- 52. Arlotta P, Molyneaux BJ, Chen J, Inoue J, Kominami R, et al. (2005) Neuronal subtype-specific genes that control corticospinal motor neuron development in vivo. Neuron 45: 207–221.
- 53. Niquille M, Garel S, Mann F, Hornung JP, Otsmane B, et al. (2009) Transient neuronal populations are required to guide callosal axons: a role for semaphorin 3C. PLoS Biol 7: e1000230.
- 54. Aboitiz F, Montiel J (2003) One hundred million years of interhemispheric communication: the history of the corpus callosum. Braz J Med Biol Res 36: 409–420.
- 55. Granger EM, Masterton RB, Glendenning KK (1985) Origin of interhemispheric fibers in acallosal opossum (with a comparison to callosal origins in rat). J Comp Neurol 241: 82–98.
- 56. Donahoo AL, Richards LJ (2009) Understanding the mechanisms of callosal development through the use of transgenic mouse models. Semin Pediatr Neurol 16: 127–142.
- 57. Fame RM, MacDonald JL, Macklis JD (2011) Development, specification, and diversity of callosal projection neurons. Trends Neurosci 34: 41–50.

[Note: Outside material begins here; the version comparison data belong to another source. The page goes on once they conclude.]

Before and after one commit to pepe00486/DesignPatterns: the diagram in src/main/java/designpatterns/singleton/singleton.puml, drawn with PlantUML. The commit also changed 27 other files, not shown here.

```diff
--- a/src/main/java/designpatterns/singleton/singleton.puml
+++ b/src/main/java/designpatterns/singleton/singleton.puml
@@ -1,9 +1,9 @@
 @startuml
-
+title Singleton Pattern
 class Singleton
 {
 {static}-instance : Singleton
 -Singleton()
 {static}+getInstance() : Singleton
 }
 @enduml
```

- 58. Richards LJ, Plachez C, Ren T (2004) Mechanisms regulating the development of the corpus callosum and its agenesis in mouse and human. Clin Genet 66: 276–289.

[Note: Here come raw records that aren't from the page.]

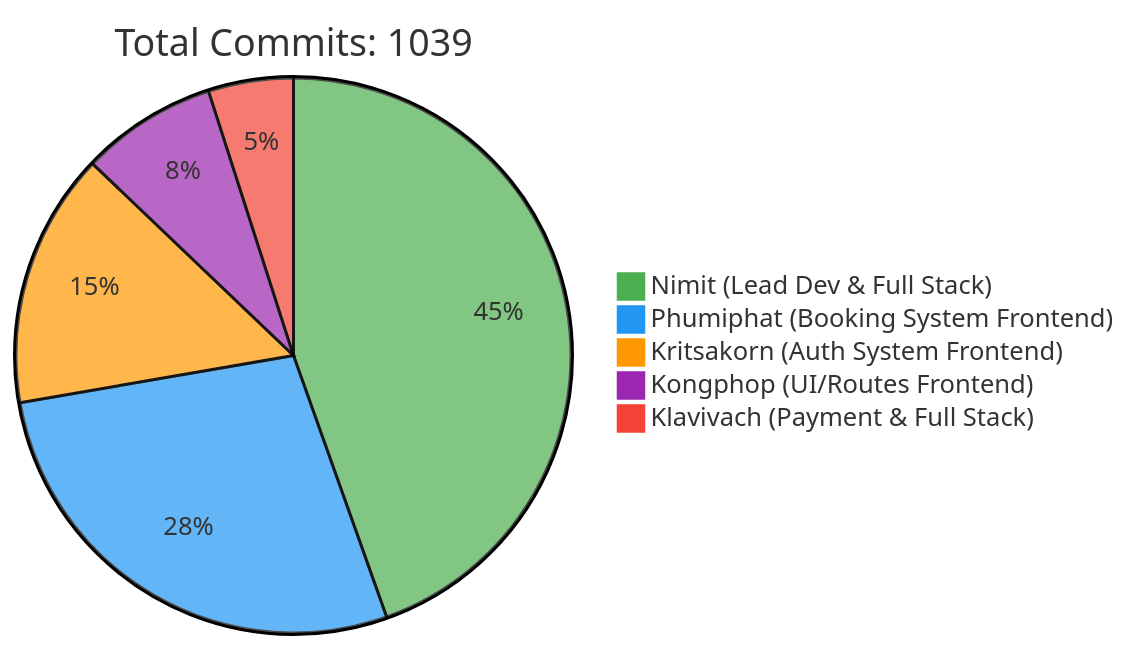
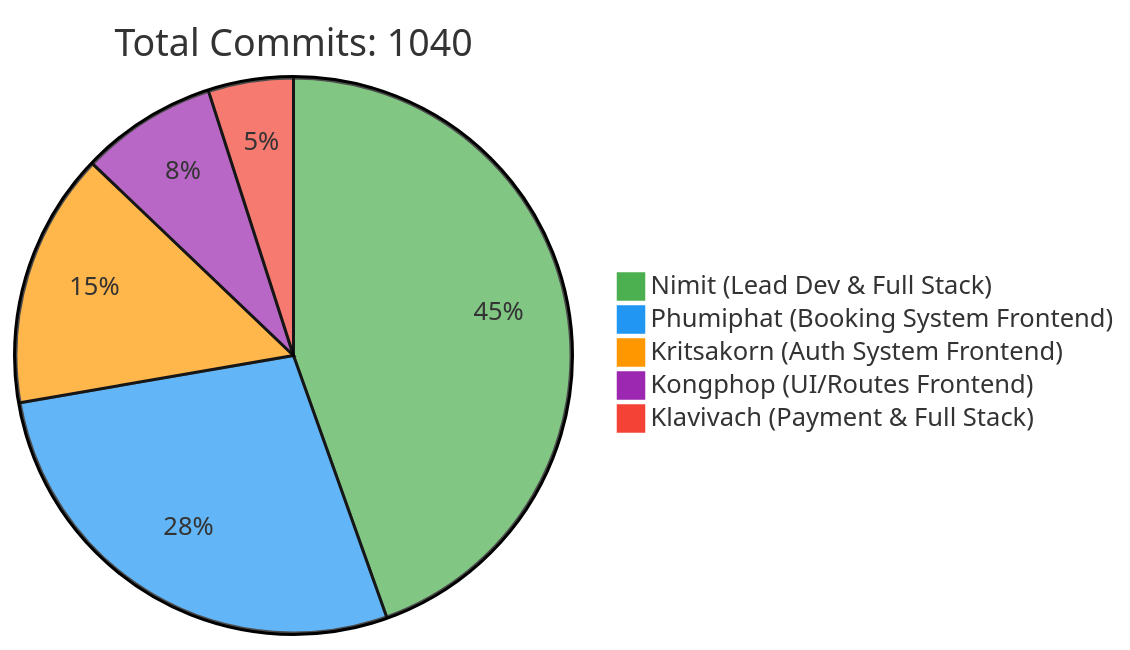
The first of 2 diagrams in README.md (6531503042/Sport-Complex), drawn with Mermaid before and after one commit. The commit also changed other lines of this file, not shown here.

Commit message:
docs: Update contributor statistics [skip ci]

````diff
--- a/README.md
+++ b/README.md
@@ -240,10 +240,10 @@
 ```mermaid
 %%{init: {'theme': 'base', 'themeVariables': { 'pie1': '#4CAF50', 'pie2': '#2196F3', 'pie3': '#FF9800', 'pie4': '#9C27B0', 'pie5': '#F44336'}}}%%
 pie
-    title Total Commits: 1039
+    title Total Commits: 1040
     "Nimit (Lead Dev & Full Stack)" : 450
     "Phumiphat (Booking System Frontend)" : 280
     "Kritsakorn (Auth System Frontend)" : 150
     "Kongphop (UI/Routes Frontend)" : 80
     "Klavivach (Payment & Full Stack)" : 50
 ```
````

- 59. Kamnasaran D (2005) Agenesis of the corpus callosum: lessons from humans and mice. Clin Invest Med 28: 267–282.
- 60. Ahituv N, Zhu Y, Visel A, Holt A, Afzal V, et al. (2007) Deletion of ultraconserved elements yields viable mice. PLoS Biol 5: e234.
- 61. Hong JW, Hendrix DA, Levine MS (2008) Shadow enhancers as a source of evolutionary novelty. Science 321: 1314.

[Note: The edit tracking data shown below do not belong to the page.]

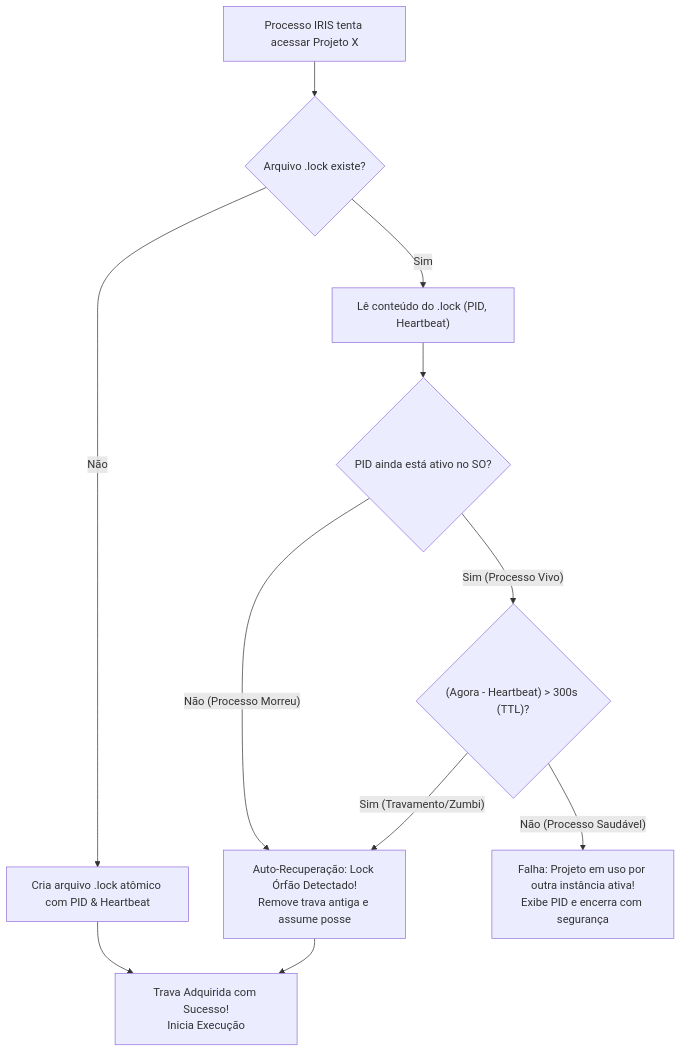
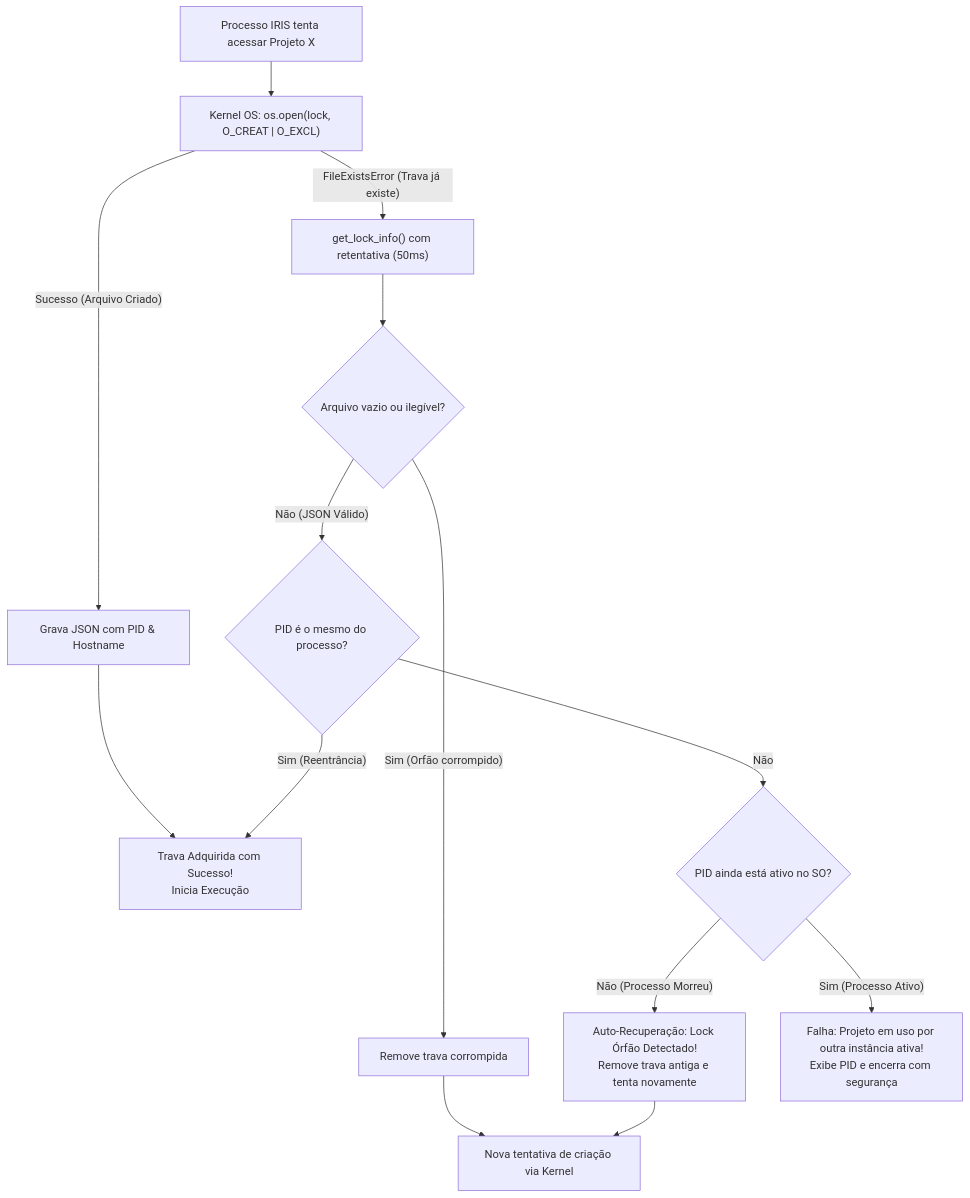
The diagram in docs/arquitetura/concorrencia-locks.md (felipeph/IRIS), drawn with Mermaid before and after one commit. The commit also changed other lines of this file and 4 other files, not shown here.

First line of the commit message:
fix(concurrency): criacao atomica exclusiva via kernel (O_CREAT | O_EXCL) no ProjectLock

````diff
--- a/docs/arquitetura/concorrencia-locks.md
+++ b/docs/arquitetura/concorrencia-locks.md
@@ -30,17 +31,21 @@
 ```mermaid
 flowchart TD
-    START["Processo IRIS tenta acessar Projeto X"] --> CHECK_FILE{"Arquivo .lock existe?"}
+    START["Processo IRIS tenta acessar Projeto X"] --> TRY_KERNEL["Kernel OS: os.open(lock, O_CREAT | O_EXCL)"]
     
-    CHECK_FILE -- Não --> ACQUIRE["Cria arquivo .lock atômico com PID & Heartbeat"]
-    ACQUIRE --> SUCCESS["Trava Adquirida com Sucesso!\nInicia Execução"]
+    TRY_KERNEL -- Sucesso (Arquivo Criado) --> WRITE_LOCK["Grava JSON com PID & Hostname"]
+    WRITE_LOCK --> SUCCESS["Trava Adquirida com Sucesso!\nInicia Execução"]
     
-    CHECK_FILE -- Sim --> READ_LOCK["Lê conteúdo do .lock (PID, Heartbeat)"]
-    READ_LOCK --> CHECK_PID{"PID ainda está ativo no SO?"}
+    TRY_KERNEL -- FileExistsError (Trava já existe) --> READ_LOCK["get_lock_info() com retentativa (50ms)"]
+    READ_LOCK --> CHECK_CORRUPT{"Arquivo vazio ou ilegível?"}
     
-    CHECK_PID -- Não (Processo Morreu) --> RECOVER["Auto-Recuperação: Lock Órfão Detectado!\nRemove trava antiga e assume posse"]
-    RECOVER --> SUCCESS
+    CHECK_CORRUPT -- Sim (Orfão corrompido) --> REMOVE_CORRUPT["Remove trava corrompida"] --> RETRY["Nova tentativa de criação via Kernel"]
+    CHECK_CORRUPT -- Não (JSON Válido) --> CHECK_OWNER{"PID é o mesmo do processo?"}
     
-    CHECK_PID -- Sim (Processo Vivo) --> CHECK_TTL{"(Agora - Heartbeat) > 300s (TTL)?"}
-    CHECK_TTL -- Sim (Travamento/Zumbi) --> RECOVER
-    CHECK_TTL -- Não (Processo Saudável) --> DENY["Falha: Projeto em uso por outra instância ativa!\nExibe PID e encerra com segurança"]
+    CHECK_OWNER -- Sim (Reentrância) --> SUCCESS
+    CHECK_OWNER -- Não --> CHECK_PID{"PID ainda está ativo no SO?"}
+    
+    CHECK_PID -- Não (Processo Morreu) --> RECOVER["Auto-Recuperação: Lock Órfão Detectado!\nRemove trava antiga e tenta novamente"]
+    RECOVER --> RETRY
+    
+    CHECK_PID -- Sim (Processo Ativo) --> DENY["Falha: Projeto em uso por outra instância ativa!\nExibe PID e encerra com segurança"]
 ```
````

- 62. Frankel N, Davis GK, Vargas D, Wang S, Payre F, et al. (2010) Phenotypic robustness conferred by apparently redundant transcriptional enhancers. Nature 466: 490–493.
- 63. Ghiasvand NM, Rudolph DD, Mashayekhi M, Brzezinski JA IV, Goldman D, et al. (2011) Deletion of a remote enhancer near ATOH7 disrupts retinal neurogenesis, causing NCRNA disease. Nat Neurosci 14: 578–586.
- 64. Britten RJ, Davidson EH (1969) Gene regulation for higher cells: a theory. Science 165: 349–357.
- 65. Britten RJ (1996) DNA sequence insertion and evolutionary variation in gene regulation. Proc Natl Acad Sci U S A 93: 9374–9377.
- 66. Bejerano G, Haussler D, Blanchette M (2004) Into the heart of darkness: large-scale clustering of human non-coding DNA. Bioinformatics 20: i40–i48.
- 67. Xie X, Mikkelsen TS, Gnirke A, Lindblad-Toh K, Kellis M, et al. (2007) Systematic discovery of regulatory motifs in conserved regions of the human genome, including thousands of CTCF insulator sites. Proc Natl Acad Sci U S A 104: 7145–7150.
- 68. McEvilly RJ, de Diaz MO, Schonemann MD, Hooshmand F, Rosenfeld MG (2002) Transcriptional regulation of cortical neuron migration by POU domain factors. Science 295: 1528–1532.
- 69. Cook AL, Sturm RA (2008) POU domain transcription factors: BRN2 as a regulator of melanocytic growth and tumourigenesis. Pigment Cell Melanoma Res 21: 611–626.
- 70. Sebastiano V, Dalvai M, Gentile L, Schubart K, Sutter J, et al. (2010) Oct1 regulates trophoblast development during early mouse embryogenesis. Development 137: 3551–3560.
- 71. Kothary R, Clapoff S, Darling S, Perry MD, Moran LA, et al. (1989) Inducible expression of an hsp68-lacZ hybrid gene in transgenic mice. Development 105: 707–714.
- 72. Sumiyama K, Irvine SQ, Stock DW, Weiss KM, Kawasaki K, et al. (2002) Genomic structure and functional control of the Dlx3-7 bigene cluster. Proc Natl Acad Sci U S A 99: 780–785.
- 73. Bielle F, Griveau A, Narboux-Nême N, Vigneau S, Sigrist M, et al. (2005) Multiple origins of Cajal-Retzius cells at the borders of the developing pallium. Nat Neurosci 8: 1002–1012.